• _AIM OF THE TASK_: Give the number of lines in the data that contain the word "equation"; no other text is needed.

• _DATA SUPPLIED_:
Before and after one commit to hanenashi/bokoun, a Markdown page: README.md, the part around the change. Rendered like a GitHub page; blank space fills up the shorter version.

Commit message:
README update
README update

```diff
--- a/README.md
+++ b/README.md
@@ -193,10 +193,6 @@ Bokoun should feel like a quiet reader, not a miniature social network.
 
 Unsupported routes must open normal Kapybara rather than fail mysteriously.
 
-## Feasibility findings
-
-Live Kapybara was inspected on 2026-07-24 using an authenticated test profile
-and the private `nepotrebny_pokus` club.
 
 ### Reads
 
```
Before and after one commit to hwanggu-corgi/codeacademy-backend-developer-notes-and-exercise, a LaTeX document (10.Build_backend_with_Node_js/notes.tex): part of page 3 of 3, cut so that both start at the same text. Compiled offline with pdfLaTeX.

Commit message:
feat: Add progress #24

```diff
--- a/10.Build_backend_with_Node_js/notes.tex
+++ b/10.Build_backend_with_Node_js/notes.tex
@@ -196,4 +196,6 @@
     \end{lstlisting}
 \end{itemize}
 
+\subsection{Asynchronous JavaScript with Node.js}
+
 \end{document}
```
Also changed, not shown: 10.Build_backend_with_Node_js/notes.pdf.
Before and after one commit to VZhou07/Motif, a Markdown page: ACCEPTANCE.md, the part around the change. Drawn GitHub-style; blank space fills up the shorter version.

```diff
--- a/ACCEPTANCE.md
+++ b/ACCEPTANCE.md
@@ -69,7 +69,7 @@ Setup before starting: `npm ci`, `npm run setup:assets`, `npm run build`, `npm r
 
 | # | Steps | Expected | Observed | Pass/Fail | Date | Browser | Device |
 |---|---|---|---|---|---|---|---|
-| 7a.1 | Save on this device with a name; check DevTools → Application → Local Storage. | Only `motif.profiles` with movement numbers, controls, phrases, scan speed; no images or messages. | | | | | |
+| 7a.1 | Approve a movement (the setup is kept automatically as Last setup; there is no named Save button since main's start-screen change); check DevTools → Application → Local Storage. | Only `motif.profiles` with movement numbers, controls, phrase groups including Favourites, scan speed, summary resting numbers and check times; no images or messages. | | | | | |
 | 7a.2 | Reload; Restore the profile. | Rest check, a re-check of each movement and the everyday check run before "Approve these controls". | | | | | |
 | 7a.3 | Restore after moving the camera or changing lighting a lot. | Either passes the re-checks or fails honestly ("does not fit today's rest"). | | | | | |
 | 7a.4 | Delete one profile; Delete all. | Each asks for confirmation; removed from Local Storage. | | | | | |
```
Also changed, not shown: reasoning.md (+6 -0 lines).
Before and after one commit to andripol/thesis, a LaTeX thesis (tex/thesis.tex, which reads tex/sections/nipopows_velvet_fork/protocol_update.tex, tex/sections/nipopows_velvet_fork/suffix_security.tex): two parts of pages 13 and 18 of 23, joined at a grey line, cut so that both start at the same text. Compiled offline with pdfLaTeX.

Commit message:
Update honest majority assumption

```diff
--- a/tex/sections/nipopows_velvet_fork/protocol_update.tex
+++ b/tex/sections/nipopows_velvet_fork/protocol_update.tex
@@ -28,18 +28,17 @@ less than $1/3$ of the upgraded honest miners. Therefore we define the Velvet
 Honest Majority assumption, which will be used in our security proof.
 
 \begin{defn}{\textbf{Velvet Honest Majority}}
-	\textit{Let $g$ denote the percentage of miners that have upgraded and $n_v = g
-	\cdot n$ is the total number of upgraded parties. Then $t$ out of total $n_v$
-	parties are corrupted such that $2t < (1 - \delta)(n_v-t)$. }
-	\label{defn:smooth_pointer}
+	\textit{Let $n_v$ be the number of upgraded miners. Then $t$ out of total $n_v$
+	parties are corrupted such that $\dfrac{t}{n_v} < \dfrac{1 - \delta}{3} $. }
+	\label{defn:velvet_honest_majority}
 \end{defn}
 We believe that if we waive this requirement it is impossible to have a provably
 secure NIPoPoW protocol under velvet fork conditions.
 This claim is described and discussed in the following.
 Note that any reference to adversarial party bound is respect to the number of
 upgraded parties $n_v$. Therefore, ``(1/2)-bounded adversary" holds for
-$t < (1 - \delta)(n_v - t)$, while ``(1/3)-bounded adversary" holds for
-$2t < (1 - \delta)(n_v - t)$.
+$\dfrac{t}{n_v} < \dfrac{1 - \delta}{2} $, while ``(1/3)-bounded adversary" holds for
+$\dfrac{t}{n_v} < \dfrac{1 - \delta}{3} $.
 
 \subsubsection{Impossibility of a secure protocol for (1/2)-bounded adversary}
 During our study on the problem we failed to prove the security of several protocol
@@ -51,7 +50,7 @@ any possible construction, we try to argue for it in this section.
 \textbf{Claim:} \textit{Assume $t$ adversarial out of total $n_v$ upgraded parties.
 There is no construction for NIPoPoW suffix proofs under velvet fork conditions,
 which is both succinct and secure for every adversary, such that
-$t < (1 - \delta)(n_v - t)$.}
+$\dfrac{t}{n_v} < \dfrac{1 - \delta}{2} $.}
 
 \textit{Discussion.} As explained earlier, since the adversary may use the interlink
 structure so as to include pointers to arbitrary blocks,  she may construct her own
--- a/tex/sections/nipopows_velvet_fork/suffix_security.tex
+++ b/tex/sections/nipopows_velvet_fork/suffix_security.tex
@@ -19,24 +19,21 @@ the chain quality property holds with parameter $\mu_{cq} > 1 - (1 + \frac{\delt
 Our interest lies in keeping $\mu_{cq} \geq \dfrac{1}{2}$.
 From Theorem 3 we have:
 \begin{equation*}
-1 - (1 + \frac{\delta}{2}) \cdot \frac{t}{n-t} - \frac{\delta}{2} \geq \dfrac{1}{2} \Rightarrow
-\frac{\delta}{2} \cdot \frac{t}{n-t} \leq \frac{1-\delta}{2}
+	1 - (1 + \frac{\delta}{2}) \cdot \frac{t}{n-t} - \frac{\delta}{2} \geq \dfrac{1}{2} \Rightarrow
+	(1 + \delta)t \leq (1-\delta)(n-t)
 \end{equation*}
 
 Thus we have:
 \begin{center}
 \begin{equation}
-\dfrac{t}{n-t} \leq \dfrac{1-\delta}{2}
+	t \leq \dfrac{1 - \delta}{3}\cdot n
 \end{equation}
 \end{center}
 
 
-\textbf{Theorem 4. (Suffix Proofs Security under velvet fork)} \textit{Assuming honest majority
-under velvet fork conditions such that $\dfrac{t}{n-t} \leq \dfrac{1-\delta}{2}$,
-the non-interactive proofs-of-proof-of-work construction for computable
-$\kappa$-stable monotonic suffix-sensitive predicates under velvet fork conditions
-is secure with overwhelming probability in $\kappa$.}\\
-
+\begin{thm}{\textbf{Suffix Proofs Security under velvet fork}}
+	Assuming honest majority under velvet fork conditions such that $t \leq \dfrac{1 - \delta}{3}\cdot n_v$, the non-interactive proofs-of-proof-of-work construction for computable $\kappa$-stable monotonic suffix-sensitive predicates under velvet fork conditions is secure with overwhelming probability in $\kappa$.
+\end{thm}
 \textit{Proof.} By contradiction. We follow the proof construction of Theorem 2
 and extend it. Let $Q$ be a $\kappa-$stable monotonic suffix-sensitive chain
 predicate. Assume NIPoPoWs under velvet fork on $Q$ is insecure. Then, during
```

• _EXERCISE SOLUTION_: 4